I read Emily Gould’s Friendship this fall, and liked it so much I was compelled to make a kind of “fan art” for it, which is below. I like everything I’ve read of Gould, and find the “controversy” that surrounds her so completely absurd (and sexist) that I will not comment on it further, and will instead focus on what a great book Friendship is.
Gould does an excellent job of showing the way things beyond our control—time, money, circumstance—can slowly corrode relationships to the point where they are irreparable. With the friendship between her main characters, Amy and Bev, there is one particularly significant life change (spoiler: a pregnancy) that strains the women’s relationship, but it’s the accumulation of many other small, unspoken things that make the big change so difficult.
In addition to the quotes I’ve pulled for my “fan art” there were a number of other quotes from Friendship that resonated with me. This one especially seems to describe the reasoning behind the bad decisions many people make in their twenties:
“She still felt full of strange pockets of conflicting feeling . . . But underneath everything ran a low hum of exaltation.
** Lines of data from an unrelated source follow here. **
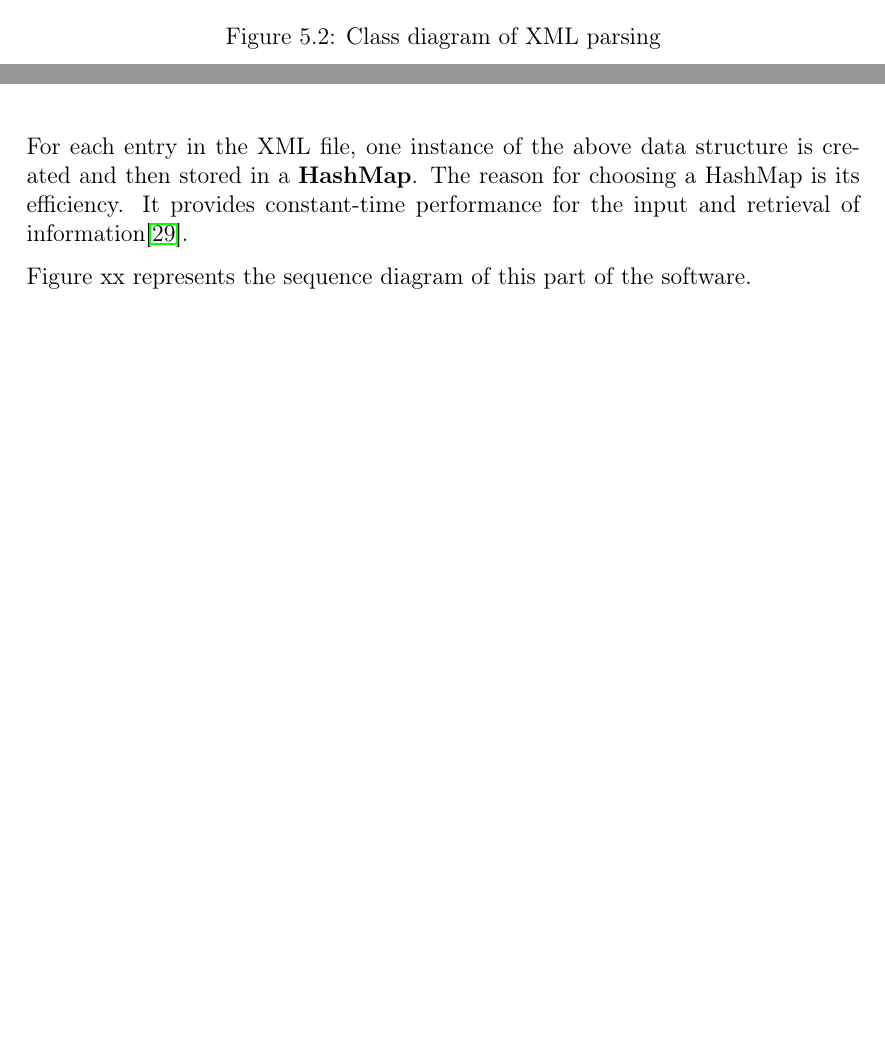
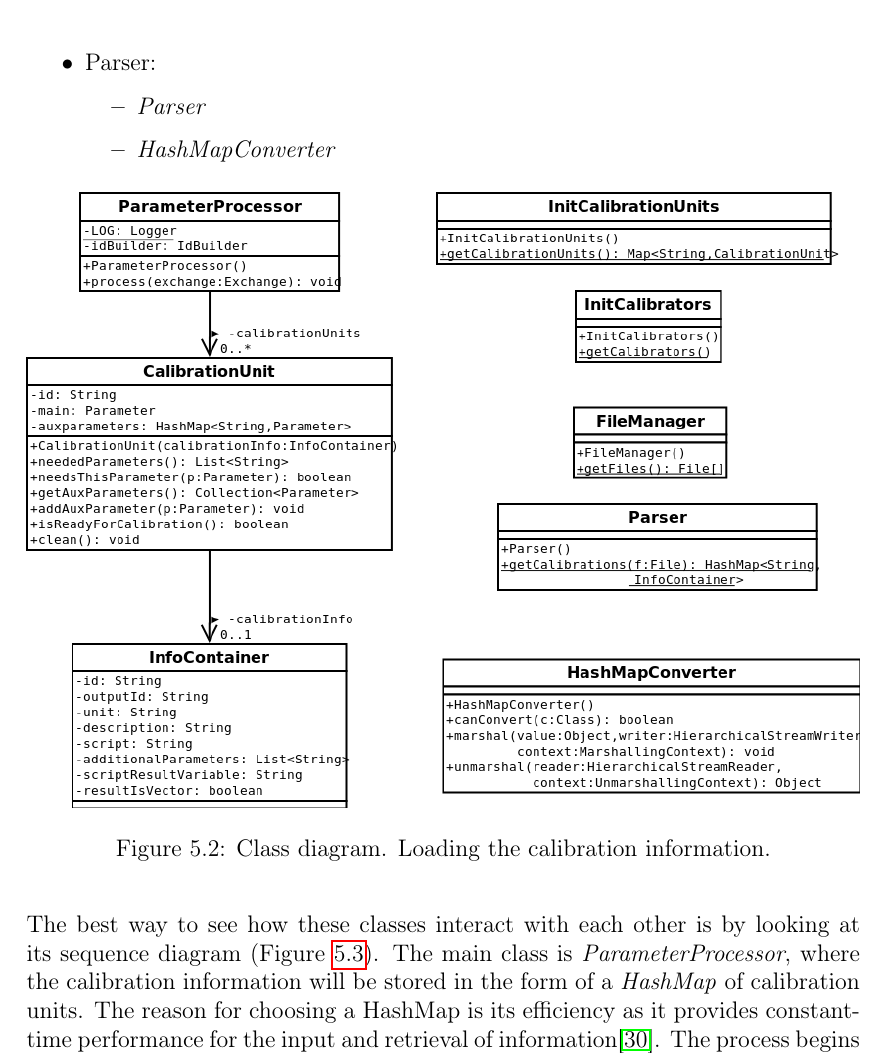
Before and after one commit to davidfm/mastersthesis, a LaTeX thesis (thesis.tex, which reads chapter5.tex): two parts of pages 48 and 49 of 62 before the commit and part of page 48 of 61 after it, the two joined at a grey line, cut at the place of the change, the shorter picture padded with empty space. Compiled offline with pdfLaTeX.

Commit message:
added sequence diagram + explanation load calibration info

```diff
--- a/chapter5.tex
+++ b/chapter5.tex
@@ -160,11 +176,19 @@ This subsection will cover how the calibration information is loaded from the XM
+\item Parser:
+	\begin{itemize}
+		\item \emph{Parser}
+		\item \emph{HashMapConverter}
+	\end{itemize}
+\end{itemize}
+
 
 \begin{figure}[H]
-\centerline{\includegraphics[width=0.75\textwidth]{images/InitCalibrationUnitsSequence.png}}
-\caption{Class diagram of XML parsing}
-\label{f2.1}
+\centerline{\includegraphics[width=1\textwidth]{images/LoadInfoClassDiagram.png}}
+\caption{Class diagram. Loading the calibration information.}
+\label{f5.2}
 \end{figure}
 
 
 
 
+The best way to see how these classes interact with each other is by looking at its sequence diagram (Figure \ref{f5.3}). The main class is \emph{ParameterProcessor}, where the calibration information will be stored in the form of a \emph{HashMap} of calibration units. The reason for choosing a HashMap is its efficiency as it provides constant-time performance for the input and retrieval of information\cite{HashMap}. The process begins by \emph{ParameterProcessor} asking \emph{InitCalibrationUnits} to initialize them. To do so the calibration units need the calibration information (calibrators), which is initialized  by \emph{InitCalibrators}. \emph{InitCalibrators} is the class which manages the access to information in the files; first it finds the corresponding XML files to later parse each of them, creating the calibrators. With this calibrators, \emph{InitCalibrationUnits} creates them, and then returns them to the main class where they are ready to receive the incoming parameters.
 
@@ -171,10 +196,4 @@ This subsection will cover how the calibration information is loaded from the XM
 
-
-
-For each entry in the XML file, one instance of the above data structure is created and then stored in a \textbf{HashMap}. The reason for choosing a HashMap is its efficiency. It provides constant-time performance for the input and retrieval of information\cite{HashMap}.
-
-
-Figure xx represents the sequence diagram of this part of the software.
 
 \begin{figure}[H]
 \centerline{\includegraphics[width=0.75\textwidth]{images/InitCalibrationUnitsSequence.png}}
```
Also changed, not shown: images/LoadInfoClassDiagram.png (added), thesis.bbl, chapter5.tex (29 more changed lines), 16 other files.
Things were happening to her. They were bad things, but at least they were happening.”
I’ve felt that. It’s the itch that’s caused me to not live in the same apartment for a full twelve months for the last eight years. Caused me to attend a college and a graduate program in states I knew next to nothing about.
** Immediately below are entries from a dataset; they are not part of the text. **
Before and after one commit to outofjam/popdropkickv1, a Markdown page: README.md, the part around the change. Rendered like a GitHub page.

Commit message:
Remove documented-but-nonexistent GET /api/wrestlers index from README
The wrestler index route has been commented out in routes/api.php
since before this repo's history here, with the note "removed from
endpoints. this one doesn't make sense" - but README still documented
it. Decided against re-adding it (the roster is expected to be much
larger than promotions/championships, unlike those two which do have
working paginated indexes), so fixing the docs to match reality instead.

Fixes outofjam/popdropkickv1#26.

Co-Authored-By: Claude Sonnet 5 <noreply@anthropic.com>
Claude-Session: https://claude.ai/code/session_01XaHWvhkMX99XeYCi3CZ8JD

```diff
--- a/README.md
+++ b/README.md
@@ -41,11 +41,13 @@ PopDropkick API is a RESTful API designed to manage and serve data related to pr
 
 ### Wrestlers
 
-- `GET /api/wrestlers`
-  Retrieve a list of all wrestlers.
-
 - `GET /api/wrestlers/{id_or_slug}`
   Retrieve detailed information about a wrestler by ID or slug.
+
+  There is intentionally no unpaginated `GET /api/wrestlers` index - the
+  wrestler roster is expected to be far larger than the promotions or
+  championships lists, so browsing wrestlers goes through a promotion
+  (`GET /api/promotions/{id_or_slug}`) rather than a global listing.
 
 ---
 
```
It’s not necessarily bad. Sometimes it’s great to push past comfort zones, to try something new without understanding all the details. But—as is the case in Friendship—sometimes these decisions turn us into new people, barely recognizable to those who once knew us. In her essay collection, And The Heart Says Whatever, Gould describes her sporadic catch-up dinners with an old friend:
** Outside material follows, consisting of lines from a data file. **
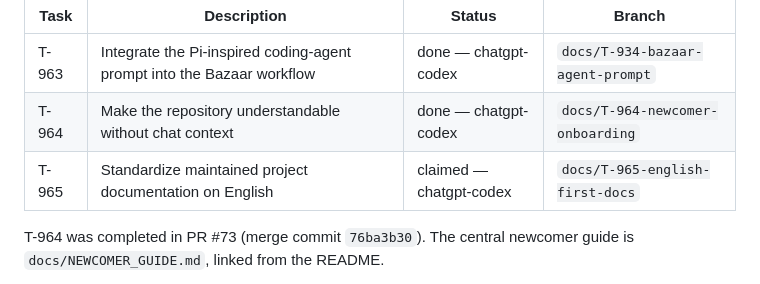
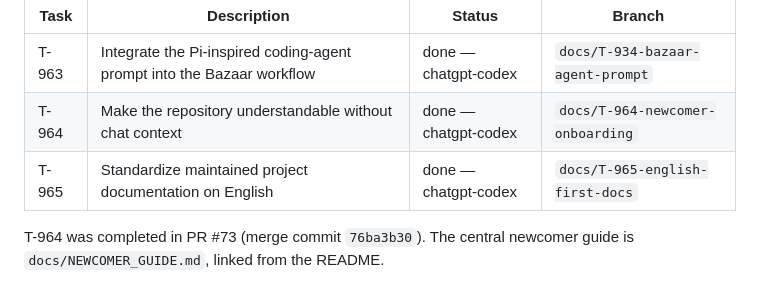
Before and after one commit to st0rax/webagent-rs, a Markdown page: docs/TASKBOARD.md, the part around the change. Drawn GitHub-style.

Commit message:
docs: mirror completed T-965 status

```diff
--- a/docs/TASKBOARD.md
+++ b/docs/TASKBOARD.md
@@ -152,7 +152,7 @@ The source of truth remains `docs/TASKBOARD.json`. The Pi-inspired coding-agent
 |---|---|---|---|
 | T-963 | Integrate the Pi-inspired coding-agent prompt into the Bazaar workflow | done — chatgpt-codex | `docs/T-934-bazaar-agent-prompt` |
 | T-964 | Make the repository understandable without chat context | done — chatgpt-codex | `docs/T-964-newcomer-onboarding` |
-| T-965 | Standardize maintained project documentation on English | claimed — chatgpt-codex | `docs/T-965-english-first-docs` |
+| T-965 | Standardize maintained project documentation on English | done — chatgpt-codex | `docs/T-965-english-first-docs` |
 
 T-964 was completed in PR #73 (merge commit `76ba3b30`). The central newcomer guide is `docs/NEWCOMER_GUIDE.md`, linked from the README.
 
```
“Sometimes these dinners are full of easy intimacy and intense teenagerish simpatico-ness, and sometimes they are as awkward as first dates, for reasons I’ve never quite been able to figure out.”
I’m twenty-six right now, a number of years out from both high school and college. It’s been odd to find out which old friendships remain easy and comfortable, and which, for whatever reasons, just don’t. Friendship is a smart, lovely book, and excellent ode to that.